The situation started changing in the 1990s. The trigger was the growing chorus of protests in several countries where populations had been forced to move. Policymakers were forced to recognise that insufficient attention to resettlement and rehabilitation of affected communities does not pay in the long run. Academia, public interest groups, activists of non-governmental organisations (NGOs) and media started debating the pros and cons of development-induced displacement. This led to a growing realisation that fair compensation to the project-affected people for the loss of their land and livelihood meant not just money but also help to rebuild homes and communities and re-establish businesses.
Within Asia, among the first to accept these shifts in the policy discourse were bankers and donor agencies who gave money to fund infrastructure — notably the World Bank, the Asian Development Bank and the Japan Bank of International Cooperation (now called the Japan International Cooperation Agency, JICA).
A good example of how a developing country can tackle the twin pressures of infrastructure needs and the interests of communities affected by such projects comes from neighbouring Sri Lanka. In 2001, the island nation adopted a landmark policy, the National Involuntary Resettlement Policy (NIRP). An innovative initiative I saw on the outskirts of Colombo a few years ago — Lunawa Environment Improvement and Community Development Project (LEI&CDP) — offers some ideas on how to translate policy into practice. It was originally conceived as an engineering solution to problems caused by regular flooding in the Lunawa catchment area. But its three key backers — the Sri Lankan government, the Japan Bank for International Cooperation, and the United Nations Human Settlements Programme incorporated a strong community-development component in the project design.
LEI&CDP pioneered the use of NGOs to “sell” a package of interventions to communities who were going to be affected by the project to erase the distrust they traditionally harboured towards government agencies. NGO representatives made door-to-door visits to boost the community’s confidence and goodwill towards the project, to reduce fears about displacement in the early days and help formulate the entitlement packages.

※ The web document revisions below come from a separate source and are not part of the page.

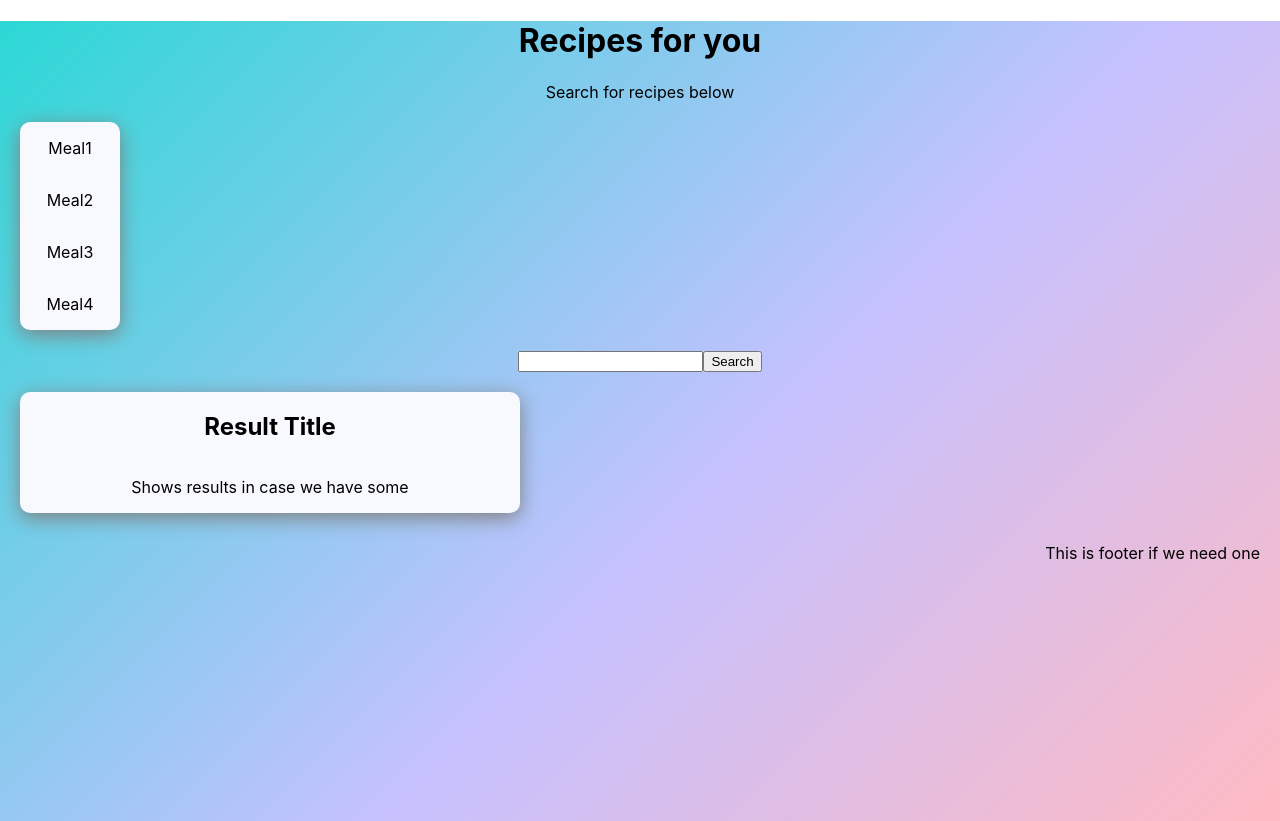
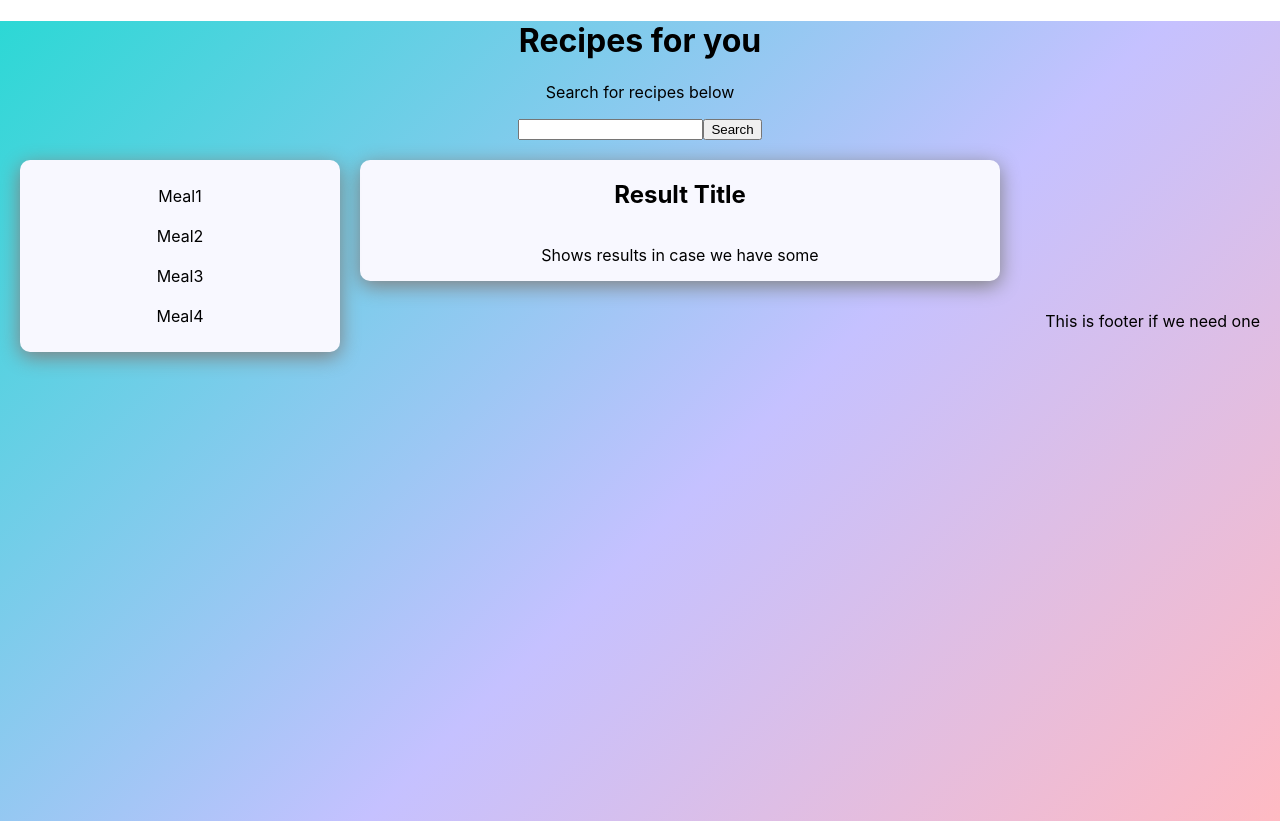
Before and after one commit to ylosmaki/RecipesReactFront, a React (Create React App) app: page / in a window 1280 px wide. Built offline with nearby package versions, Linux system fonts and the light colour scheme.

Commit message:
css: palikat paremmin kohdillaan

```diff
--- a/src/App.css
+++ b/src/App.css
@@ -1,3 +1,5 @@
+
+
 .App {
   min-height: 100vh;
   text-align: center;
@@ -13,13 +15,12 @@
   display: flex;
   justify-content: center;
   align-items: center;
-
 }
 
 .results {
   align-items: center;
   border-radius: 10px;
-  width: 500px;
+  width: 50%;
   box-shadow: 0px 5px 20px grey;
   margin: 20px;
   display: flex;
@@ -27,12 +28,10 @@
   justify-content: space-around;
   flex-wrap: wrap;
   background-color: ghostwhite;
-
 }
 
 .sidebar {
   alignment: left;
-  width: 100px;
   border-radius: 10px;
   box-shadow: 0px 5px 20px grey;
   margin: 20px;
@@ -41,6 +40,28 @@
   justify-content: space-around;
   flex-wrap: wrap;
   background-color: ghostwhite;
+  float: left;
+}
+
+.sidebar ul{
+
+  list-style: none;
+  padding: 0;
+  width: 25vw;
+
+}
+
+.sidebar ul li a{
+
+  padding: 10px;
+  display: inline-block;
+  cursor: pointer;
+
+}
+
+.sidebar ul li a:hover{
+
+  background-color: #FFBAC3;
 
 }
 
--- a/src/components/App.js
+++ b/src/components/App.js
@@ -10,8 +10,8 @@ function App() {
   return (
     <div className="App">
         <Header /> {/*Header and stuff*/}
+        <Search /> {/*what do you want to search from database*/}
         <Sidebar /> {/*meals*/}
-        <Search /> {/*what do you want to search from database*/}
         <Results /> {/*recipes and search result*/}
         <Footer /> {/*footer if we need one*/}
 
--- a/src/components/Sidebar.js
+++ b/src/components/Sidebar.js
@@ -3,10 +3,12 @@ import React from "react"
 function Sidebar() {
     return (
         <div className={"sidebar"}>
-            <p>Meal1</p>
-            <p>Meal2</p>
-            <p>Meal3</p>
-            <p>Meal4</p>
+            <ul>
+                <li><a>Meal1</a></li>
+                <li><a>Meal2</a></li>
+                <li><a>Meal3</a></li>
+                <li><a>Meal4</a></li>
+            </ul>
         </div>
     )
 }
```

Many families who had lived in shanties previously, who had to move to make way for the project, now own their own homes in the resettlement sites. Everyone, including squatters, now have bank accounts that they acquired when the compensation amounts had to be deposited. When affected families were being resettled in new sites, it was ensured that women were joint owners of the property and had a legal claim. One remarkable mechanism used to revitalise the displaced communities was “community contracting” — community-based organisations in the area issued “community contracts” to build drains, service roads, community centres, etc. within the resettlement sites and others parts of the project area. In many cases, individuals and families have become much richer by tapping into these opportunities.
As India finalises a new land-acquisition deal, it is good to draw a lesson or two from the Lunawa project. Investing time and resources in the preparatory phase pays. When there is a trust deficit, NGO partners can mediate between affected communities, the project team and local authorities. None of this reflects an “ideological” position. It is intensely practical.
The author writes on development issues in India and emerging economies and can be reached at email@example.com